Despite mounting pressure from certain quarters of the government and Congress to more aggressively suspend and debar irresponsible contractors, some agencies only rarely, if ever, do so. Rob Burton, the former acting administrator of the Office of Federal Procurement Policy, said data on suspensions and debarments isn't always an apples-to-apples comparison.
Tags: In Depth , Francis Rose , acquisition policy , suspension and debarment , Rob Burton , Venable law firm , industry , contracting , Industry Chatter , Inside the Worlds Biggest Buyer , Jack Moore
Joe Jordan has led the Office of Federal Procurement Policy for a little more than two weeks. But he's wasting no time setting priorities. Jordan spoke to In Depth with Francis Rose as part of Federal News Radio's week-long special report, Inside the World's Biggest Buyer.
Two former administrators of the Office of Federal Procurement Policy, Al Burman and Steve Kelman, discuss how acquisition reforms and improvements often fall prey to partisanship. One of OFPP's goals is not only to create acquisition policy, but systems that last beyond one administration. "You want to try to have continuity, as much as you can and keep better management of the procurement system out of partisan politics as much as you can," Kelman said. "If it's just an initiative — if it's forgotten in six months — it's never going to accomplish anything."
The federal government as a whole has consistently missed its goal to award 23 percent of its contract dollars to small businesses. But the government also has examples of agencies bucking that trend. In part two of our special report, The Small Business Dilemma, Federal News Radio speaks with several agencies' about how they're succeeding in the small business contracting arena.
Jon Etherton, president of Etherton and Associates Inc., will talk about the congressional process and how its affecting acquisition.
October 9, 2012

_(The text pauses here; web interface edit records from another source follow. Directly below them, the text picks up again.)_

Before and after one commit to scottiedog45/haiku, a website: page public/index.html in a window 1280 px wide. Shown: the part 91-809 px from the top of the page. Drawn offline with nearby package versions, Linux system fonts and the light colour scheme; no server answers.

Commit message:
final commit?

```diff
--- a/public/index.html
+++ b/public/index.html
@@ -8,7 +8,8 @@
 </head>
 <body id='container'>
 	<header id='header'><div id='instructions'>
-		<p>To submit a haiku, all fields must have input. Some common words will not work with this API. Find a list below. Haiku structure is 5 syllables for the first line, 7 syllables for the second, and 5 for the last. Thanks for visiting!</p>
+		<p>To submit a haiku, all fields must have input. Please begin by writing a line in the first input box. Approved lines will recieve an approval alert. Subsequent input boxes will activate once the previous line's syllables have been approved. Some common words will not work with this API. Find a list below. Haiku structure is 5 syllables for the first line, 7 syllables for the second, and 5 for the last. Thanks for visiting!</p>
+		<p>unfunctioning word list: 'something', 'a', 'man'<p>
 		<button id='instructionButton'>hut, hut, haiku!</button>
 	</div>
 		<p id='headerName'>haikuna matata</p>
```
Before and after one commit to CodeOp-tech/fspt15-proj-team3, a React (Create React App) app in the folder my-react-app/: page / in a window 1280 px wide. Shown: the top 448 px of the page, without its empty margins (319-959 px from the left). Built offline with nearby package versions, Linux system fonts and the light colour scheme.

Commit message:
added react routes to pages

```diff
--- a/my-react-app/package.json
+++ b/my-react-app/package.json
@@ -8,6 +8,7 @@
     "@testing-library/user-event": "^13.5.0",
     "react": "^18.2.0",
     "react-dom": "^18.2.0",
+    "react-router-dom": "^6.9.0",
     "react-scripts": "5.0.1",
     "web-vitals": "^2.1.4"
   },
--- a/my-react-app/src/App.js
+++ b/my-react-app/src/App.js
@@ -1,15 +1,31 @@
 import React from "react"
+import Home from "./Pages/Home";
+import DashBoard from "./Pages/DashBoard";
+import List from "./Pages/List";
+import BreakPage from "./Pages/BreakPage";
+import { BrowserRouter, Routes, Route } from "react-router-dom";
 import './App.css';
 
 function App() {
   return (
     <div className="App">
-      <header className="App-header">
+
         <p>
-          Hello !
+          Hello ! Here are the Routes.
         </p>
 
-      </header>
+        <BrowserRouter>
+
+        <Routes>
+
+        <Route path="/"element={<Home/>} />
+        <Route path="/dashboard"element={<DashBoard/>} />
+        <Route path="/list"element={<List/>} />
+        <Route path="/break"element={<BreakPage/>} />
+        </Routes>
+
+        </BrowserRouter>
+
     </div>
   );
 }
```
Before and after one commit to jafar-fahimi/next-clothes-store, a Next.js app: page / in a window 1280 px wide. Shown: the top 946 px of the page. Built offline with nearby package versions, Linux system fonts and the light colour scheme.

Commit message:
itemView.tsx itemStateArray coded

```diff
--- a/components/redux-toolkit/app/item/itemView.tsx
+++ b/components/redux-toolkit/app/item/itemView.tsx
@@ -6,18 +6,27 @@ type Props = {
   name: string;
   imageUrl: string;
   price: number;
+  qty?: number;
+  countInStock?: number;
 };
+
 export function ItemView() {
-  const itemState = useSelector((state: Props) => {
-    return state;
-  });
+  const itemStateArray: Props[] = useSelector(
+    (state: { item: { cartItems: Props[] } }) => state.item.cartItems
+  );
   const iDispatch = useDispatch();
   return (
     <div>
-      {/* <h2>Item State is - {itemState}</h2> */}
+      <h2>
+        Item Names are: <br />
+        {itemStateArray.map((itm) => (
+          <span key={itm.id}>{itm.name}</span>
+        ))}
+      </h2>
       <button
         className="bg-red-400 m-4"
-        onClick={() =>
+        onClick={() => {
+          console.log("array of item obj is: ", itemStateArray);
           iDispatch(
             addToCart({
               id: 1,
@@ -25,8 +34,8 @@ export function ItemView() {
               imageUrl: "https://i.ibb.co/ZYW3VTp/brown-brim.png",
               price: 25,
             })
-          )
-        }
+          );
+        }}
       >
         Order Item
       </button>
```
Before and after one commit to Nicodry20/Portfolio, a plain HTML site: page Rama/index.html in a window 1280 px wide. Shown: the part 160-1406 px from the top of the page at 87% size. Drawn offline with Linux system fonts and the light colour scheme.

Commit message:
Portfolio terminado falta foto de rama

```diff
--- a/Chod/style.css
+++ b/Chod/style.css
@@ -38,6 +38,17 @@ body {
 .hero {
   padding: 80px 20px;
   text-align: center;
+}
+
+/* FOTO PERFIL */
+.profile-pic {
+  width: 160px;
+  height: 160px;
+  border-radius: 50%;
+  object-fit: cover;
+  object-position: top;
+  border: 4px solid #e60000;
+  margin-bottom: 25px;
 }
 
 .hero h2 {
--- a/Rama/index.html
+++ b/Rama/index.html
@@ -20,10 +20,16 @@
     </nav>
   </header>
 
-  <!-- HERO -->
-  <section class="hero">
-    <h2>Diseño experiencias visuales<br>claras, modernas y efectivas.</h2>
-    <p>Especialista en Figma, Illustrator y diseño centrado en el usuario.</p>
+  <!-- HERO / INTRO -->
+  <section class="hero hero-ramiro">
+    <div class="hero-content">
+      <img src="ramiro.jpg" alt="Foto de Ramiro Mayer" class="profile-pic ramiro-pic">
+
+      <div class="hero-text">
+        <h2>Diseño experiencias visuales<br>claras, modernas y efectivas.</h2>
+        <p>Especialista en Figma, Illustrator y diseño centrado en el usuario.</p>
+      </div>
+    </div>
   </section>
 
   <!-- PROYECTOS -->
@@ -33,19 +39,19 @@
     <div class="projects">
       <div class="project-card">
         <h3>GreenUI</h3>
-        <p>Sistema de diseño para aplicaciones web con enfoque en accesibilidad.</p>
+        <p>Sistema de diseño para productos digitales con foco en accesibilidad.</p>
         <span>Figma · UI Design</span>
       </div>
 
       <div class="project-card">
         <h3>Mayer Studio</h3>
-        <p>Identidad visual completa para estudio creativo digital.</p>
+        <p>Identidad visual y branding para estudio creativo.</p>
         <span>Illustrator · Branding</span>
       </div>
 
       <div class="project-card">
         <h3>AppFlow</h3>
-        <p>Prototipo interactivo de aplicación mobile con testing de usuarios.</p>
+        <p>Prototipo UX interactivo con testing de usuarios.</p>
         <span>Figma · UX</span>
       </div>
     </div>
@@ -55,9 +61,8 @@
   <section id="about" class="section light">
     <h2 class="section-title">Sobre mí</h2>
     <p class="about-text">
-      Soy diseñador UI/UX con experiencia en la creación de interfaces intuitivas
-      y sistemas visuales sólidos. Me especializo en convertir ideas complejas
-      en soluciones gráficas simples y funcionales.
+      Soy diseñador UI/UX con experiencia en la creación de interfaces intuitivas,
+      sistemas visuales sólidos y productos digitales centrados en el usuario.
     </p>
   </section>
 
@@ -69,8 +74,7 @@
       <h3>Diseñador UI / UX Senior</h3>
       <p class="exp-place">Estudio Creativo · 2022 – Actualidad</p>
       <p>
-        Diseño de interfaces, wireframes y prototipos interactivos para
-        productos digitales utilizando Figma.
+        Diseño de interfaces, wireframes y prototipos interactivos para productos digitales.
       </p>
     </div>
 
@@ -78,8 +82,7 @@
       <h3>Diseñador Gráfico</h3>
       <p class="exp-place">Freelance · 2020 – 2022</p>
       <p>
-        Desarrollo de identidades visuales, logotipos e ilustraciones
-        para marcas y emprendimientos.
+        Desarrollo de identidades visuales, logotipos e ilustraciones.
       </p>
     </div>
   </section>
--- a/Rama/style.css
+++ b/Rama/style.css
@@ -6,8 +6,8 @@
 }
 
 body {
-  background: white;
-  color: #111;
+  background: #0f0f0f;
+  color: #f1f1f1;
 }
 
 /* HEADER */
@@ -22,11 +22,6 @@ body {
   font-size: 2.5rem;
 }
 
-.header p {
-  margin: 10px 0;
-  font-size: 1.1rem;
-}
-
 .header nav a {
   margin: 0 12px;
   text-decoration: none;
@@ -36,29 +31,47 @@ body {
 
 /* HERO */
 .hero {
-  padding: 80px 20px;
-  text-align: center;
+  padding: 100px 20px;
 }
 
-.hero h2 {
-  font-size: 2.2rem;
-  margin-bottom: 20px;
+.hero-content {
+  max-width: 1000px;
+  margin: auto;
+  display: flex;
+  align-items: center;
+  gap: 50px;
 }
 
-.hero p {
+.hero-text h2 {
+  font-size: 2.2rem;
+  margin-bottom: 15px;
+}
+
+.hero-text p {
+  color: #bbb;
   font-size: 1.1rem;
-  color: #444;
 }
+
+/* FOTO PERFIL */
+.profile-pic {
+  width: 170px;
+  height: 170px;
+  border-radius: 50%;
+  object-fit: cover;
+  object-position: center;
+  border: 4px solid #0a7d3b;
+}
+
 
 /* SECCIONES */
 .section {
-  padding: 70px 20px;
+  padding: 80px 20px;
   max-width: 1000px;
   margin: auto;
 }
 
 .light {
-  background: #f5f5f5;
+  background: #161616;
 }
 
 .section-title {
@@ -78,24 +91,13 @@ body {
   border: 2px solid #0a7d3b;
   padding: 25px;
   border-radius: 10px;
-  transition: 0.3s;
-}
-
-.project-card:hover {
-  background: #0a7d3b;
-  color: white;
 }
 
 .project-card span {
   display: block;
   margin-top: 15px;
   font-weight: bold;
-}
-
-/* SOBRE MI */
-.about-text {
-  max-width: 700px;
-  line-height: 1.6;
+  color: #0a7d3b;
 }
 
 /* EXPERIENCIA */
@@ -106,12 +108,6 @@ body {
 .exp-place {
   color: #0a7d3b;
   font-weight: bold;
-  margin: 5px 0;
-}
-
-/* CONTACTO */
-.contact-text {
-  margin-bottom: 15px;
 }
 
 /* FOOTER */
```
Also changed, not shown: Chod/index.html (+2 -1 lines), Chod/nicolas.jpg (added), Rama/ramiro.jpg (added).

Tags: contracting , procurement , Jon Etherton , Etherton and Associates , Congress , sequestration , defense authorization , acquisition policy , lame duck session , Senate Armed Services Committee , Roger Waldron , Off the Shelf